◆ **PROBLEM STATEMENT**
Images embedded in the records are excluded; print everything else exactly as given.

=== SUPPLIED DATA ===

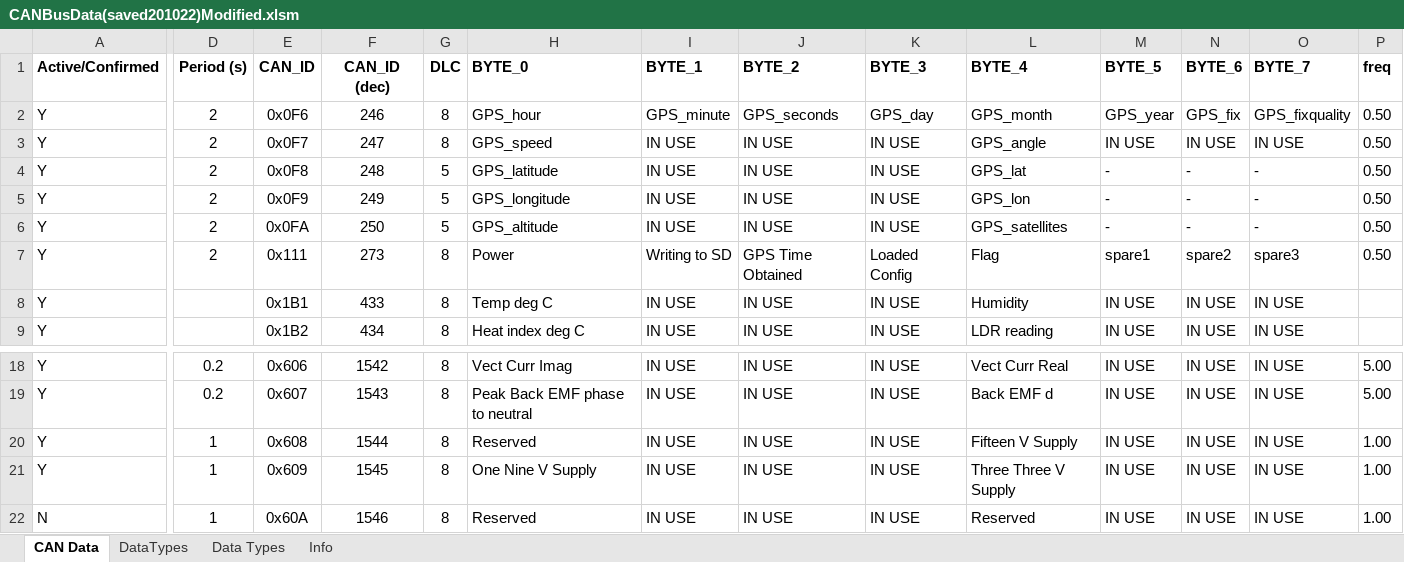
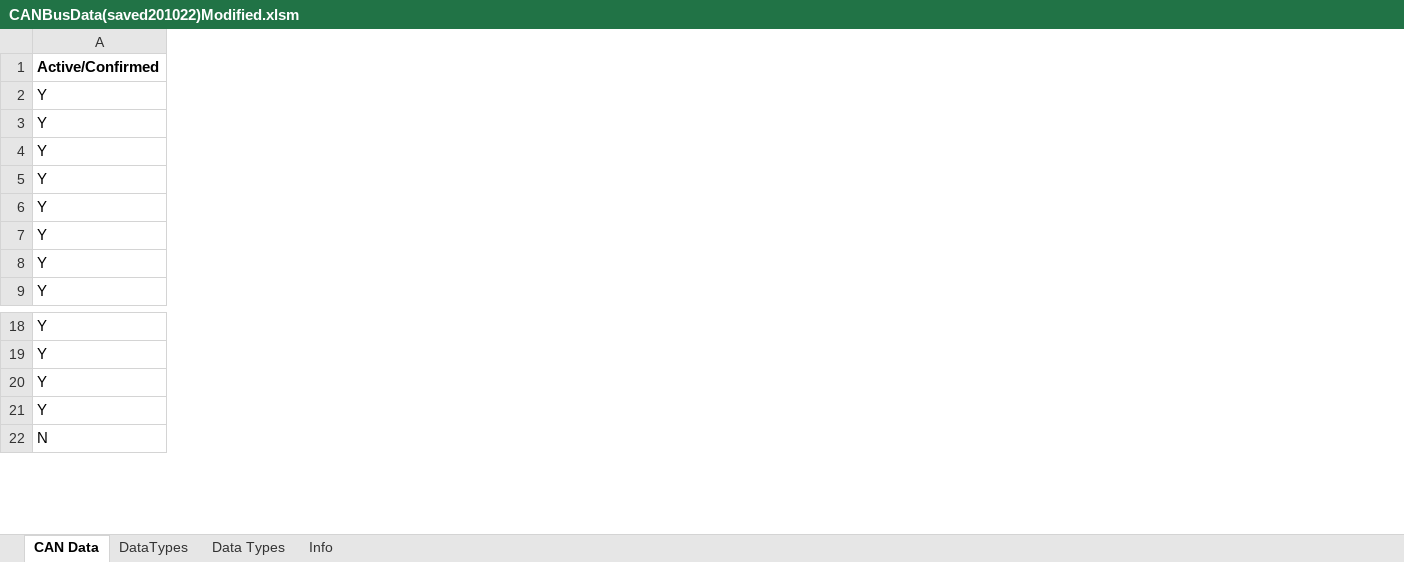
Before and after one commit to DUEM/CANTranslator, an Excel workbook: config/CANBusData(saved201022)Modified.xlsm, sheet CAN Data, drawn as a sheet; only a part is shown, gaps mark what is left out; values as stored, in another font and other column widths than the file's, no borders; conditional formats not drawn; the diff covers the shown part only; the diff names each change by its address in the sheet, - before the commit and + after, or states it on an @@ line.

```diff
--- a/config/CANBusData(saved201022)Modified.xlsm (sheet CAN Data)
+++ b/config/CANBusData(saved201022)Modified.xlsm (sheet CAN Data)
@@ column D (Period (s)) hidden, rows 2-7: all 2; rows 18-22: 0.2 | 0.2 | 1 | 1 | 1 @@
@@ column E (CAN_ID) hidden, rows 2-9: 0x0F6 | 0x0F7 | 0x0F8 | 0x0F9 | 0x0FA | 0x111 | 0x1B1 | 0x1B2; rows 18-22: 0x606 | 0x607 | 0x608 | 0x609 | 0x60A @@
@@ column F (CAN_ID (dec)) hidden, rows 2-9: 246 | 247 | 248 | 249 | 250 | 273 | 433 | 434; rows 18-22: 1542 | 1543 | 1544 | 1545 | 1546 @@
@@ column G (DLC) hidden, rows 2-9: 8 | 8 | 5 | 5 | 5 | 8 | 8 | 8; rows 18-22: all 8 @@
@@ column H (BYTE_0) hidden, rows 2-9: GPS_hour | GPS_speed | GPS_latitude | GPS_longitude | GPS_altitude | Power | Temp deg C | Heat index deg C; rows 18-22: Vect Curr Imag | Peak Back EMF phase to neutral | Reserved | One Nine V Supply | Reserved @@
@@ column I (BYTE_1) hidden, rows 2-9: GPS_minute | IN USE | IN USE | IN USE | IN USE | Writing to SD | IN USE | IN USE; rows 18-22: all IN USE @@
@@ column J (BYTE_2) hidden, rows 2-9: GPS_seconds | IN USE | IN USE | IN USE | IN USE | GPS Time Obtained | IN USE | IN USE; rows 18-22: all IN USE @@
@@ column K (BYTE_3) hidden, rows 2-9: GPS_day | IN USE | IN USE | IN USE | IN USE | Loaded Config | IN USE | IN USE; rows 18-22: all IN USE @@
@@ column L (BYTE_4) hidden, rows 2-9: GPS_month | GPS_angle | GPS_lat | GPS_lon | GPS_satellites | Flag | Humidity | LDR reading; rows 18-22: Vect Curr Real | Back EMF d | Fifteen V Supply | Three Three V Supply | Reserved @@
@@ column M (BYTE_5) hidden, rows 2-9: GPS_year | IN USE | - | - | - | spare1 | IN USE | IN USE; rows 18-22: all IN USE @@
@@ column N (BYTE_6) hidden, rows 2-9: GPS_fix | IN USE | - | - | - | spare2 | IN USE | IN USE; rows 18-22: all IN USE @@
@@ column O (BYTE_7) hidden, rows 2-9: GPS_fixquality | IN USE | - | - | - | spare3 | IN USE | IN USE; rows 18-22: all IN USE @@
@@ column P (freq) hidden, rows 2-7: all 0.50; rows 18-22: 5.00 | 5.00 | 1.00 | 1.00 | 1.00 @@
```
Also changed, not shown: 5 removed columns and 2 edited cells elsewhere in this sheet.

===

◆ **RESPONSE TO THE EXERCISE**
Before and after one commit to DUEM/CANTranslator, an Excel workbook: config/CANBusData(saved201022)Modified.xlsm, sheet CAN Data, drawn as a sheet; only a part is shown, gaps mark what is left out; values as stored, in another font and other column widths than the file's, no borders; conditional formats not drawn; the diff covers the shown part only; the diff names each change by its address in the sheet, - before the commit and + after, or states it on an @@ line.

```diff
--- a/config/CANBusData(saved201022)Modified.xlsm (sheet CAN Data)
+++ b/config/CANBusData(saved201022)Modified.xlsm (sheet CAN Data)
@@ column D (Period (s)) hidden, rows 2-7: all 2; rows 18-22: 0.2 | 0.2 | 1 | 1 | 1 @@
@@ column E (CAN_ID) hidden, rows 2-9: 0x0F6 | 0x0F7 | 0x0F8 | 0x0F9 | 0x0FA | 0x111 | 0x1B1 | 0x1B2; rows 18-22: 0x606 | 0x607 | 0x608 | 0x609 | 0x60A @@
@@ column F (CAN_ID (dec)) hidden, rows 2-9: 246 | 247 | 248 | 249 | 250 | 273 | 433 | 434; rows 18-22: 1542 | 1543 | 1544 | 1545 | 1546 @@
@@ column G (DLC) hidden, rows 2-9: 8 | 8 | 5 | 5 | 5 | 8 | 8 | 8; rows 18-22: all 8 @@
@@ column H (BYTE_0) hidden, rows 2-9: GPS_hour | GPS_speed | GPS_latitude | GPS_longitude | GPS_altitude | Power | Temp deg C | Heat index deg C; rows 18-22: Vect Curr Imag | Peak Back EMF phase to neutral | Reserved | One Nine V Supply | Reserved @@
@@ column I (BYTE_1) hidden, rows 2-9: GPS_minute | IN USE | IN USE | IN USE | IN USE | Writing to SD | IN USE | IN USE; rows 18-22: all IN USE @@
@@ column J (BYTE_2) hidden, rows 2-9: GPS_seconds | IN USE | IN USE | IN USE | IN USE | GPS Time Obtained | IN USE | IN USE; rows 18-22: all IN USE @@
@@ column K (BYTE_3) hidden, rows 2-9: GPS_day | IN USE | IN USE | IN USE | IN USE | Loaded Config | IN USE | IN USE; rows 18-22: all IN USE @@
@@ column L (BYTE_4) hidden, rows 2-9: GPS_month | GPS_angle | GPS_lat | GPS_lon | GPS_satellites | Flag | Humidity | LDR reading; rows 18-22: Vect Curr Real | Back EMF d | Fifteen V Supply | Three Three V Supply | Reserved @@
@@ column M (BYTE_5) hidden, rows 2-9: GPS_year | IN USE | - | - | - | spare1 | IN USE | IN USE; rows 18-22: all IN USE @@
@@ column N (BYTE_6) hidden, rows 2-9: GPS_fix | IN USE | - | - | - | spare2 | IN USE | IN USE; rows 18-22: all IN USE @@
@@ column O (BYTE_7) hidden, rows 2-9: GPS_fixquality | IN USE | - | - | - | spare3 | IN USE | IN USE; rows 18-22: all IN USE @@
@@ column P (freq) hidden, rows 2-7: all 0.50; rows 18-22: 5.00 | 5.00 | 1.00 | 1.00 | 1.00 @@
```
Also changed, not shown: 5 removed columns and 2 edited cells elsewhere in this sheet.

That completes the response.